Gavin Grimm, a 16-year-old rising junior, filed a lawsuit against the Gloucester County, Va., school system with the help of the American Civil Liberties Union claiming that he should be allowed to use the school system’s communal restrooms and not “alternative” facilities just for transgender students. Grimm was born female and identifies as male.

In a statement of interest filed Tuesday, the Justice Department argues that the Gloucester County school board’s policy violates Grimm’s rights, and federal officials are seeking to ensure that “all students, including transgender students, have the opportunity to learn in an environment free of sex discrimination.”

ACLU lawyer Joshua Block, who oversees the group’s lesbian, gay, bisexual, transgender and HIV issues, said in a statement that transgender students “should be able to use the restroom without being stigmatized and humiliated for being who they are.”

Until December, Grimm had used the boys’ restrooms for seven weeks without any issues. Then, amid pressure from parents, the school board voted 6 to 1 to restrict girls’ and boys’ bathrooms to students of “the corresponding biological genders.”

“I just want to use the restroom in peace,” Grimm said in a statement. “Since the school board passed this policy, I feel singled out and humiliated every time I need to use the restroom.”

Justice Department officials wrote that Grimm should be allowed to use the male restrooms at Gloucester High School as a matter of mental health. It also said discriminating against transgender students could be a violation of the federal Title IX regulations that aim to prevent discrimination on the basis of gender.

“Singling out transgender students and subjecting them to differential treatment can also make them more vulnerable to bullying and harassment, a problem that transgender students already face,” according to the Justice document. The filing also cites figures showing that more than 90 percent of LGBT students in middle school and high school reported being verbally harassed and about half said they were attacked physically.
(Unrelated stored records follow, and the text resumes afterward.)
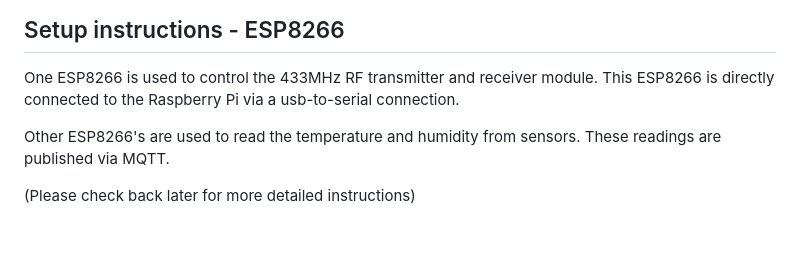
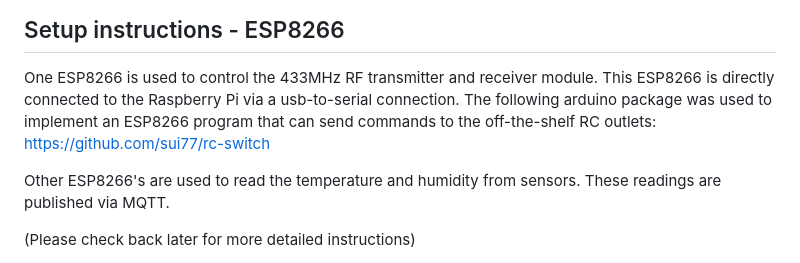
Before and after one commit to tantinlala/hale-hub, a Markdown page: README.md, the part around the change. Drawn GitHub-style; blank space fills up the shorter version.

Commit message:
Added link to rcswitch repo

```diff
--- a/README.md
+++ b/README.md
@@ -65,6 +65,7 @@ SUNSET_OFFSET_MINUTES = 50
 
 ## Setup instructions - ESP8266
 One ESP8266 is used to control the 433MHz RF transmitter and receiver module. This ESP8266 is directly connected to the Raspberry Pi via a usb-to-serial connection.
+The following arduino package was used to implement an ESP8266 program that can send commands to the off-the-shelf RC outlets: https://github.com/sui77/rc-switch
 
 Other ESP8266's are used to read the temperature and humidity from sensors. These readings are published via MQTT.
 
```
“Allowing transgender students to use the restrooms consistent with their gender identity will help prevent stigma that results in bullying and harassment and will ensure that the District fosters a safe and supportive learning environment for all students, a result that is unquestionably in the public interest.”